We are proud to present this short documentary about the women’s movement in Iran, directed by Jeff Kaufman and produced by Marcia Ross.
Kaufman had this to say about the film:
On International Women’s Day 2013, Iranian attorney Nasrin Sotoudeh addressed a meeting in Tehran and spoke about the “common female experience” that links women’s rights activists in her country over many decades of struggle. That experience has been shared by women all over the world.
This documentary starts with a woman being executed for demanding equality in Iran in 1852, which was just a few years after the Seneca Falls Convention in the United States.
The parallels and lessons between our countries continues today.
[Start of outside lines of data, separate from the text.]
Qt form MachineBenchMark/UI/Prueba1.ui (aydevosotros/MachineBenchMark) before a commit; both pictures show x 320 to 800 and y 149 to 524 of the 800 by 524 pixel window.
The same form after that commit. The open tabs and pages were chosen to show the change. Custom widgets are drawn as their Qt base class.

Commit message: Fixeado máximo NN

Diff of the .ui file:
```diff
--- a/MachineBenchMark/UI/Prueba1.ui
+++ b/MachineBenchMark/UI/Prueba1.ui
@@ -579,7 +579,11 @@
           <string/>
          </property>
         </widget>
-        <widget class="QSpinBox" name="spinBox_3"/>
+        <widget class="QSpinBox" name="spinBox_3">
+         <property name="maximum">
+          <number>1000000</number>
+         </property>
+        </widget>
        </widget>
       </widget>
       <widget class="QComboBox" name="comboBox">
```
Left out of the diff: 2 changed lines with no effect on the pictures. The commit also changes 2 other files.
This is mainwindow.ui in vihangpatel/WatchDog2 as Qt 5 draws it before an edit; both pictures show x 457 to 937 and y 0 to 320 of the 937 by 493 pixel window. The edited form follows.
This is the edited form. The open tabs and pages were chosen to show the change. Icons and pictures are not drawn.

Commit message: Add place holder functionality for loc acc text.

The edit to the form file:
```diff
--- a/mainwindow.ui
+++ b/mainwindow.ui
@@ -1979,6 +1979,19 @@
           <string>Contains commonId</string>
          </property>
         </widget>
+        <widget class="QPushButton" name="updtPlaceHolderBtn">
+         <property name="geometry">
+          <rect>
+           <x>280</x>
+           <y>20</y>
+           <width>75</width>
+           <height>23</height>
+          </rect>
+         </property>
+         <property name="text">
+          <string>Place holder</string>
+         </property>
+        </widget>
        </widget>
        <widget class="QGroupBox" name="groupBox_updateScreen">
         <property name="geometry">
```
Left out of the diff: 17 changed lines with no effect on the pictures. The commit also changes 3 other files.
Producer Marcia Ross and I have had the privilege of getting to know a number of the women in this film. We feel it is important to bring attention to them and their cause, especially as many languish in prison or exile.
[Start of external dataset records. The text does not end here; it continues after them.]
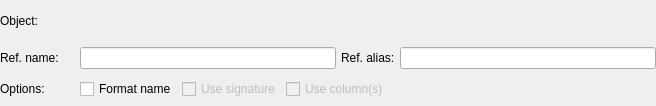
Old version of the form libs/libgui/ui/dbobjects/referenceswidget.ui in the repository maniac787/pgmodeler.
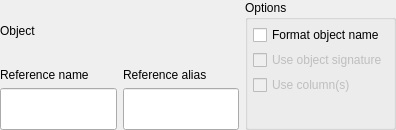
New version of the form.

Commit message:
Refactor ReferencesWidget UI to vertical layout pattern
- Replace QGridLayout with QVBoxLayout for better widget organization
- Add proper vertical layouts for reference name and alias fields
- Group options in a QGroupBox with vertical layout
- Remove object icon label and associated signal connection
- Update labels: 'Ref. name:' → 'Reference name', 'Ref. alias:' → 'Reference alias'
- Simplify widget initialization in constructor
- Improve spacing and margins consistency
- Fix widget size: 656x106 → 396x130

The edit to the form file:
```diff
--- a/libs/libgui/ui/dbobjects/referenceswidget.ui
+++ b/libs/libgui/ui/dbobjects/referenceswidget.ui
@@ -6,89 +6,50 @@
    <rect>
     <x>0</x>
     <y>0</y>
-    <width>656</width>
-    <height>106</height>
+    <width>396</width>
+    <height>130</height>
    </rect>
   </property>
   <property name="windowTitle">
    <string/>
   </property>
+  <layout class="QVBoxLayout" name="references_lt">
+   <property name="leftMargin">
+    <number>0</number>
+   </property>
+   <property name="topMargin">
+    <number>0</number>
+   </property>
+   <property name="rightMargin">
+    <number>0</number>
+   </property>
+   <property name="bottomMargin">
+    <number>0</number>
+   </property>
+   <item>
   <layout class="QGridLayout" name="references_grid">
-   <property name="leftMargin">
-    <number>0</number>
-   </property>
-   <property name="topMargin">
-    <number>0</number>
-   </property>
-   <property name="rightMargin">
-    <number>0</number>
-   </property>
-   <property name="bottomMargin">
-    <number>0</number>
-   </property>
-   <property name="spacing">
-    <number>5</number>
-   </property>
-   <item row="0" column="0">
-    <layout class="QHBoxLayout" name="horizontalLayout_2">
-     <property name="spacing">
-      <number>5</number>
-     </property>
+     <property name="sizeConstraint">
+      <enum>QLayout::SizeConstraint::SetDefaultConstraint</enum>
+     </property>
+     <item row="2" column="0">
+      <layout class="QVBoxLayout" name="verticalLayout">
      <item>
-      <widget class="QLabel" name="object_lbl">
-       <property name="text">
-        <string>Object:</string>
-       </property>
-      </widget>
-     </item>
-     <item>
-      <widget class="QLabel" name="sel_obj_icon_lbl">
+        <widget class="QLabel" name="ref_name_lbl">
        <property name="sizePolicy">
-        <sizepolicy hsizetype="Fixed" vsizetype="Preferred">
+          <sizepolicy hsizetype="Fixed" vsizetype="Fixed">
          <horstretch>0</horstretch>
          <verstretch>0</verstretch>
         </sizepolicy>
        </property>
-       <property name="minimumSize">
-        <size>
-         <width>32</width>
-         <height>32</height>
-        </size>
-       </property>
-       <property name="maximumSize">
-        <size>
-         <width>32</width>
-         <height>32</height>
-        </size>
-       </property>
-       <property name="frameShape">
-        <enum>QFrame::NoFrame</enum>
-       </property>
-       <property name="frameShadow">
-        <enum>QFrame::Plain</enum>
-       </property>
        <property name="text">
-        <string/>
-       </property>
-       <property name="scaledContents">
-        <bool>true</bool>
-       </property>
-       <property name="alignment">
-        <set>Qt::AlignCenter</set>
+          <string>Reference name</string>
        </property>
       </widget>
      </item>
-    </layout>
-   </item>
-   <item row="1" column="1">
-    <layout class="QHBoxLayout" name="horizontalLayout">
-     <property name="spacing">
-      <number>5</number>
-     </property>
      <item>
       <widget class="QLineEdit" name="ref_name_edt">
        <property name="sizePolicy">
-        <sizepolicy hsizetype="Preferred" vsizetype="Fixed">
+          <sizepolicy hsizetype="Preferred" vsizetype="Preferred">
          <horstretch>0</horstretch>
          <verstretch>0</verstretch>
         </sizepolicy>
@@ -101,23 +62,27 @@
        </property>
       </widget>
      </item>
+      </layout>
+     </item>
+     <item row="2" column="1">
+      <layout class="QVBoxLayout" name="verticalLayout_2">
      <item>
       <widget class="QLabel" name="ref_alias_lbl">
        <property name="sizePolicy">
-        <sizepolicy hsizetype="Fixed" vsizetype="Preferred">
+          <sizepolicy hsizetype="Fixed" vsizetype="Fixed">
          <horstretch>0</horstretch>
          <verstretch>0</verstretch>
         </sizepolicy>
        </property>
        <property name="text">
-        <string>Ref. alias:</string>
+          <string>Reference alias</string>
        </property>
       </widget>
      </item>
      <item>
       <widget class="QLineEdit" name="ref_alias_edt">
        <property name="sizePolicy">
-        <sizepolicy hsizetype="Preferred" vsizetype="Fixed">
+          <sizepolicy hsizetype="Preferred" vsizetype="Preferred">
          <horstretch>0</horstretch>
          <verstretch>0</verstretch>
         </sizepolicy>
@@ -132,34 +97,47 @@
      </item>
     </layout>
    </item>
-   <item row="1" column="0">
-    <widget class="QLabel" name="ref_name_lbl">
-     <property name="sizePolicy">
-      <sizepolicy hsizetype="Fixed" vsizetype="Preferred">
-       <horstretch>0</horstretch>
-       <verstretch>0</verstretch>
-      </sizepolicy>
-     </property>
+     <item row="1" column="0" colspan="2">
+      <layout class="QVBoxLayout" name="object_lt">
+       <property name="spacing">
+        <number>5</number>
+       </property>
+       <item>
+        <widget class="QLabel" name="object_lbl">
      <property name="text">
-      <string>Ref. name:</string>
+          <string>Object</string>
      </property>
     </widget>
    </item>
-   <item row="2" column="0">
-    <widget class="QLabel" name="ref_name_lbl_2">
+      </layout>
+     </item>
+     <item row="1" column="2" rowspan="2">
+      <widget class="QGroupBox" name="options_gb">
      <property name="sizePolicy">
-      <sizepolicy hsizetype="Fixed" vsizetype="Preferred">
+        <sizepolicy hsizetype="Preferred" vsizetype="Preferred">
        <horstretch>0</horstretch>
        <verstretch>0</verstretch>
       </sizepolicy>
      </property>
-     <property name="text">
-      <string>Options:</string>
-     </property>
-    </widget>
-   </item>
-   <item row="2" column="1">
-    <layout class="QHBoxLayout" name="horizontalLayout_3">
+       <property name="title">
+        <string>Options</string>
+       </property>
+       <layout class="QVBoxLayout" name="verticalLayout_3">
+        <property name="spacing">
+         <number>5</number>
+        </property>
+        <property name="leftMargin">
+         <number>5</number>
+        </property>
+        <property name="topMargin">
+         <number>5</number>
+        </property>
+        <property name="rightMargin">
+         <number>5</number>
+        </property>
+        <property name="bottomMargin">
+         <number>5</number>
+        </property>
      <item>
       <widget class="QCheckBox" name="format_name_chk">
        <property name="sizePolicy">
@@ -175,7 +153,7 @@
         <string/>
        </property>
        <property name="text">
-        <string>Format name</string>
+           <string>Format object name</string>
        </property>
       </widget>
      </item>
@@ -197,7 +175,7 @@
         <string/>
        </property>
        <property name="text">
-        <string>Use signature</string>
+           <string>Use object signature</string>
        </property>
       </widget>
      </item>
@@ -224,17 +202,20 @@
       </widget>
      </item>
      <item>
-      <spacer name="horizontalSpacer">
+         <spacer name="verticalSpacer">
        <property name="orientation">
-        <enum>Qt::Horizontal</enum>
+           <enum>Qt::Orientation::Vertical</enum>
        </property>
        <property name="sizeHint" stdset="0">
         <size>
-         <width>40</width>
-         <height>20</height>
+            <width>20</width>
+            <height>15</height>
         </size>
        </property>
       </spacer>
+        </item>
+       </layout>
+      </widget>
      </item>
     </layout>
    </item>
```
Lines whose indentation alone changed are shown as unchanged. The commit also changes 1 other file.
Through gains and losses and remarkable resilience, these women have refused to give up or be silenced. As Nasrin’s friend, colleague, and now fellow political prisoner Narges Mohammadi said, “To achieve human rights, it is necessary to achieve women’s rights.”
For some context, Pardis Mahdavi, PhD—director of Arizona State University’s School of Social Transformation—breaks down the history of Iranian feminism in a January 2020 post on msmagazine.com:
Women have long been at the forefront of pushing for social change in Iran.
From women’s frontline participation in the Constitutional (Mashrouteh) Revolution in 1905-1911, to women’s support of Prime Minister Mohammad Mossadegh in the early 1950s, to women’s emphatic castigation of Iran’s Shah which led to the Iranian Revolution of 1979.
But in the years following the revolution of 1979, a new generation has come of age. Since the late 1990s, young women and men have been actively organizing through overtly feminist frameworks.
Many feminist leaders have paid a huge price for their bravery, as the Iranian government has cracked down on feminist leaders with violence and imprisonment.
One of the women featured in the video, Sotoudeh is now serving a decades-long sentence in Evin Prison. Released alongside Kaufman’s documentary was a statement from Sotoudeh, written from prison. Here’s an excerpt:
Currently, I am in the women’s ward which consists of three rooms and forty inmates. Most have been arrested for political reasons. The occupants of Evin Prison’s women’s ward are human right activists, women’s rights activists, civil and environmental activists, religious minorities and mystics, members of labor movements, and individuals with dual citizenship who are accused of spying.
In prison, I sometimes offer limited classes about human rights issues to those who are interested, but mainly, I preoccupy myself with learning and teaching others about truth and reconciliation commissions in other countries.
Iran is a country where violations of women’s rights are systemic. This makes it even more important to honor and commemorate International Women’s Day.
I specifically extend my hand to American citizens. Our governments have been rivals for years, with little regards for us. On this day of March 8, I also ask every Iranian around the world to help us in our pursuit of peace, this fundamental aspect of survival. Happy International Women’s Day.